In the data below, which lines hold "java"? Copy every one.

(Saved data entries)
┌──

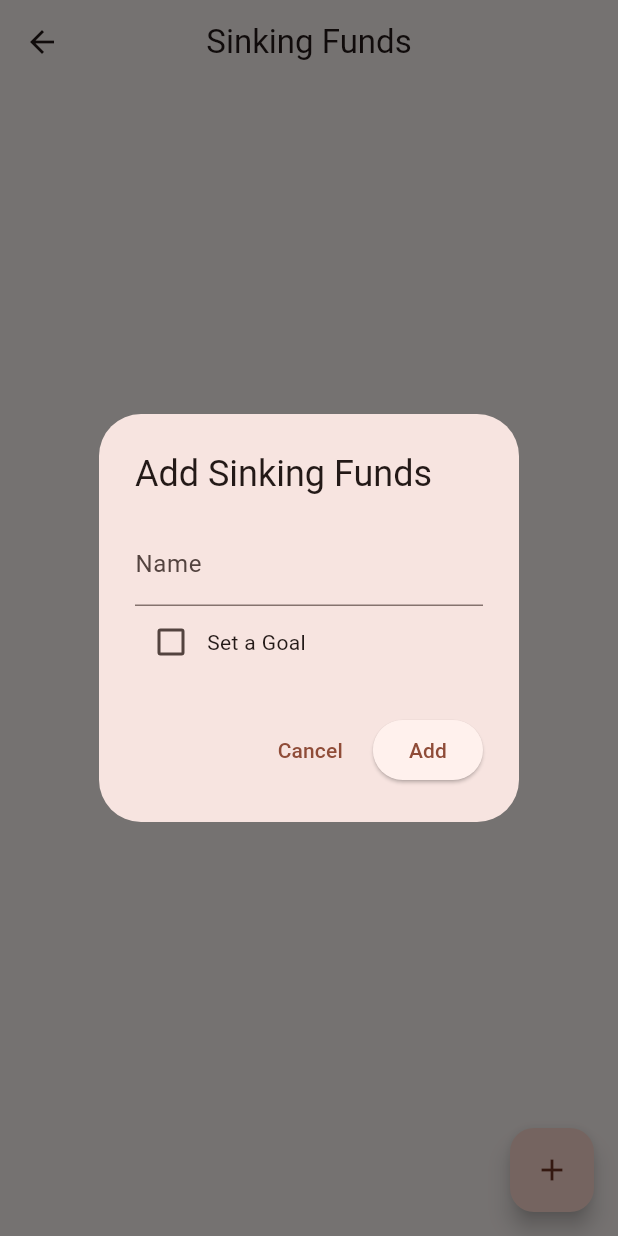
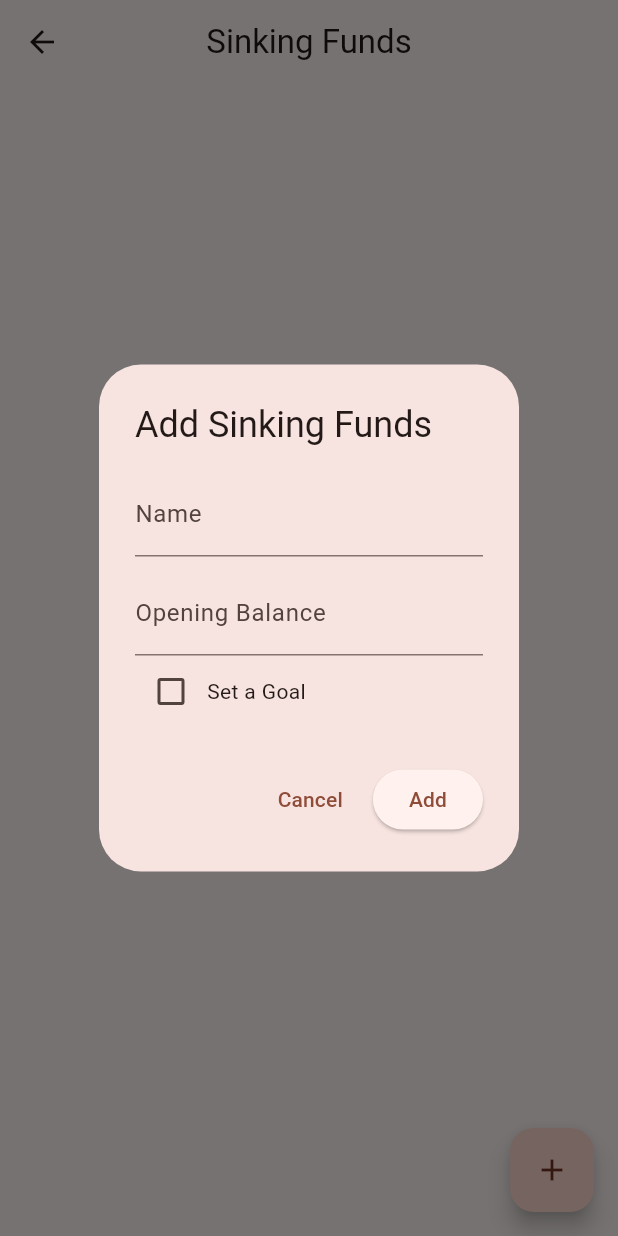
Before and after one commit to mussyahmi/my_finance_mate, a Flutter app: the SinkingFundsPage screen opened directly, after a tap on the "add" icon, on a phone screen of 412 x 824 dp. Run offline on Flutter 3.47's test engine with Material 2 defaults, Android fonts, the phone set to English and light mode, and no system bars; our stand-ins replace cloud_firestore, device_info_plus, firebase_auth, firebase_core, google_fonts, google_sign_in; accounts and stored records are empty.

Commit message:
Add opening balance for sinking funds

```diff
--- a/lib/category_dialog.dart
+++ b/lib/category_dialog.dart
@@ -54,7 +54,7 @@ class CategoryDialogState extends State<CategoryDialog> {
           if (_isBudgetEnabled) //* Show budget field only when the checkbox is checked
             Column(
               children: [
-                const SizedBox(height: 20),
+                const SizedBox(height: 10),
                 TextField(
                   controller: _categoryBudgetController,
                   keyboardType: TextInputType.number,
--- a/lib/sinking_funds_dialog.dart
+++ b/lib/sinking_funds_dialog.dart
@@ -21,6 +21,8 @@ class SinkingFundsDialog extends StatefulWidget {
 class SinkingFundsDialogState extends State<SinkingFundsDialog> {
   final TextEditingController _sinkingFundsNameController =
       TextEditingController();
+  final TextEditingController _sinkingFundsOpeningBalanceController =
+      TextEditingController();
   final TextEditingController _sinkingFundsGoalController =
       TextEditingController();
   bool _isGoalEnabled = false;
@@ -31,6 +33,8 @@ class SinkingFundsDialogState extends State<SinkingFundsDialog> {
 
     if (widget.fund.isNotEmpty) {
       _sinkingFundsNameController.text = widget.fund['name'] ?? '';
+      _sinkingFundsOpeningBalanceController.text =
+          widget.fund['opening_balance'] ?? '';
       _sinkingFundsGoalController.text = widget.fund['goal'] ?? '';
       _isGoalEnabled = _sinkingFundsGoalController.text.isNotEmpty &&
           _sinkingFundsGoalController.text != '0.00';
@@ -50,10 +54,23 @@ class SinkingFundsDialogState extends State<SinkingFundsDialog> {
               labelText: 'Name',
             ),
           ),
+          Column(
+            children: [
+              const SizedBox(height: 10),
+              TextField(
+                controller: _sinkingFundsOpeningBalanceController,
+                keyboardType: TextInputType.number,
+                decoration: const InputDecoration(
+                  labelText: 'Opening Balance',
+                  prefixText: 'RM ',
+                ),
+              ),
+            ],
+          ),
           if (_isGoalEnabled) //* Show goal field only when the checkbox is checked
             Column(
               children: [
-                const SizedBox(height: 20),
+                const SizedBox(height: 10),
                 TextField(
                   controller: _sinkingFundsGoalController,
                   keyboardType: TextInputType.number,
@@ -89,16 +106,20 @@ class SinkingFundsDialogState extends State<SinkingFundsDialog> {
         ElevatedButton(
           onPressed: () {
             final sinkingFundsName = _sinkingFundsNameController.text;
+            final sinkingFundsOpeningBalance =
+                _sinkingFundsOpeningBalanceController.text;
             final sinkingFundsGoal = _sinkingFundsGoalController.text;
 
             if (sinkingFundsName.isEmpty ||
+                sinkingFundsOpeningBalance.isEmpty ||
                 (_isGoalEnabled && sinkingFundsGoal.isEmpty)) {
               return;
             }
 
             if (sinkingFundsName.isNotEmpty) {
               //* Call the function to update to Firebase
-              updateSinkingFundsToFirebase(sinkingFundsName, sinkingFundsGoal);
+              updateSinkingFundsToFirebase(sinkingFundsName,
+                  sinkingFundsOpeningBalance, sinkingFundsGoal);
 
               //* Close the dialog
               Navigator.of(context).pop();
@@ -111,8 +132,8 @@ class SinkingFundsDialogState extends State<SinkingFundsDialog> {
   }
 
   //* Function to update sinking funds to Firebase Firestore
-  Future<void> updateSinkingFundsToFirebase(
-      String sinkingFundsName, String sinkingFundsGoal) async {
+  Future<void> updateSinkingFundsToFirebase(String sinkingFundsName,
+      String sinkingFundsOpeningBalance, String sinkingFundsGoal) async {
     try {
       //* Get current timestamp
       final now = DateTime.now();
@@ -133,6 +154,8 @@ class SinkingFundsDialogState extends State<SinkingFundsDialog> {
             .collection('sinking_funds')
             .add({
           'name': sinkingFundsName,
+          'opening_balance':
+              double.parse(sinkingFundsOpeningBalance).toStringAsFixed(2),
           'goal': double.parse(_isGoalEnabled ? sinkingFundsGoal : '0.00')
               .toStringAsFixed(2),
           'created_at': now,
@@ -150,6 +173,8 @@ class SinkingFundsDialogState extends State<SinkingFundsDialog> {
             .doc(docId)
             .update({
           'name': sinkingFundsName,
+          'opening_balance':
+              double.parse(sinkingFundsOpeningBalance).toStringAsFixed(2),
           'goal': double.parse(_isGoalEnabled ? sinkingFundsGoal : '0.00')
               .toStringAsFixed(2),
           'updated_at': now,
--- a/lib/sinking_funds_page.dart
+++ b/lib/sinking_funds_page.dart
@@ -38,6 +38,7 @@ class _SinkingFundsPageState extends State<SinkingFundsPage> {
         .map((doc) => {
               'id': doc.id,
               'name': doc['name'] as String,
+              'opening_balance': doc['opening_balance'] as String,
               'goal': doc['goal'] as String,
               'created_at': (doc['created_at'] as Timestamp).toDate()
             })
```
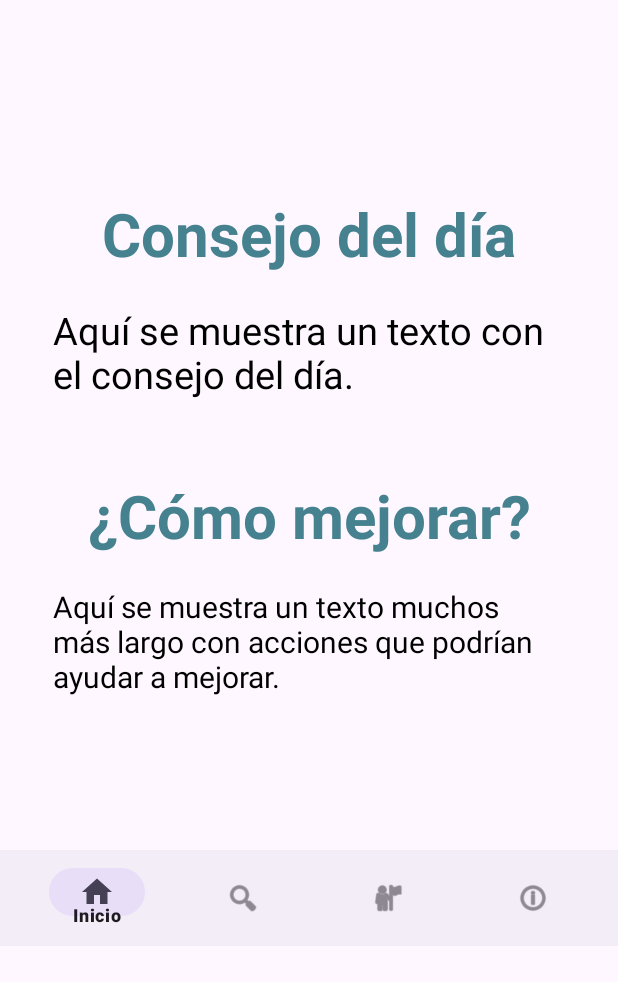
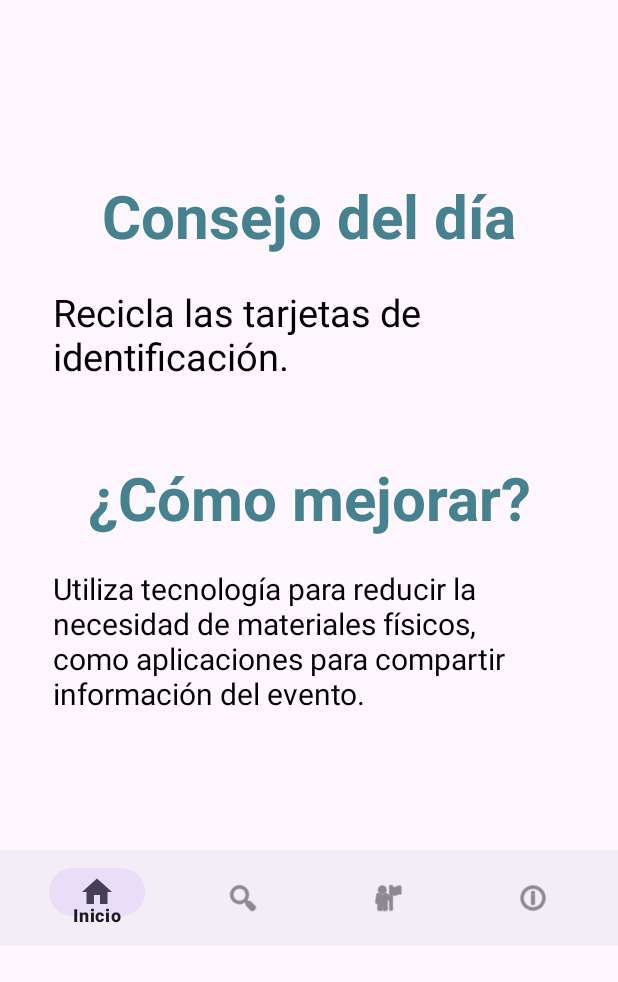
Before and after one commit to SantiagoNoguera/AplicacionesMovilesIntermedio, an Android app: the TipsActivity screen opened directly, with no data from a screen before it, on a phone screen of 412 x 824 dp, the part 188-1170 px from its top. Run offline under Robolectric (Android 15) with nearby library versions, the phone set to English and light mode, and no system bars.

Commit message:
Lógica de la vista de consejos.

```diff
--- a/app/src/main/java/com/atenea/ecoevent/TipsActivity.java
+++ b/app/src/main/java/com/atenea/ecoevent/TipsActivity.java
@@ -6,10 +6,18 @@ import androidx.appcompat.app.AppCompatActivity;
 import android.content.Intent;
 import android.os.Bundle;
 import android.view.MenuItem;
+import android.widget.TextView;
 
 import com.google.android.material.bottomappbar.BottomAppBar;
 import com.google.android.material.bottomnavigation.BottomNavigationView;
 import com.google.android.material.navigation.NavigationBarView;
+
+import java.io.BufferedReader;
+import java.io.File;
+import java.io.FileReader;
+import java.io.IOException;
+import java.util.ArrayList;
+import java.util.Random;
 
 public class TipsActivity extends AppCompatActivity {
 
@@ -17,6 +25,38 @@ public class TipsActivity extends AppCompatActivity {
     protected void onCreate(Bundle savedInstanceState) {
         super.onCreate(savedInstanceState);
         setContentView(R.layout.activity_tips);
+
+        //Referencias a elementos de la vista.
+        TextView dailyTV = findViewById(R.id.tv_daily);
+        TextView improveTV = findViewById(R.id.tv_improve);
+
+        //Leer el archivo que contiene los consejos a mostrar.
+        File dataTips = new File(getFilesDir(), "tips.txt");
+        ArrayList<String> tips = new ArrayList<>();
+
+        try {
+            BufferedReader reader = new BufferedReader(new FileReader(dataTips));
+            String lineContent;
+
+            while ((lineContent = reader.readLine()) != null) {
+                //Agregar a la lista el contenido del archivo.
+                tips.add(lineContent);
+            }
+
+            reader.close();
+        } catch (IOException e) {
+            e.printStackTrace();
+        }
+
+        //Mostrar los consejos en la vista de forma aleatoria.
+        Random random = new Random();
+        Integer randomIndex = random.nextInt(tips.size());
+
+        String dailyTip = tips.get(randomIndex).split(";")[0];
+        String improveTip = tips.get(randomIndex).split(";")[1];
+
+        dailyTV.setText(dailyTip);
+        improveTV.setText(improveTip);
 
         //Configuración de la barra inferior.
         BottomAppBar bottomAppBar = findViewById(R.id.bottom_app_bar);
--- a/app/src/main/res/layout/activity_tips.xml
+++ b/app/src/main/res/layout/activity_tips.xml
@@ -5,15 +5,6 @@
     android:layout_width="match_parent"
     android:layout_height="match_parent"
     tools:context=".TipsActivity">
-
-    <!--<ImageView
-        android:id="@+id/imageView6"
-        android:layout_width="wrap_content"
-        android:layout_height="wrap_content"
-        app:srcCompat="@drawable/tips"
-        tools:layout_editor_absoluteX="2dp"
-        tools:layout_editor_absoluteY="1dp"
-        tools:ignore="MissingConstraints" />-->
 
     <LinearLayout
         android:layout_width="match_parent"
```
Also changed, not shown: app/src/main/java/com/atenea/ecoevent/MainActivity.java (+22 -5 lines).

└──

Solution to this task »
--- a/app/src/main/java/com/atenea/ecoevent/TipsActivity.java
+++ b/app/src/main/java/com/atenea/ecoevent/TipsActivity.java
+import java.io.BufferedReader;
+import java.io.File;
+import java.io.FileReader;
+import java.io.IOException;
+import java.util.ArrayList;
+import java.util.Random;
Also changed, not shown: app/src/main/java/com/atenea/ecoevent/MainActivity.java (+22 -5 lines).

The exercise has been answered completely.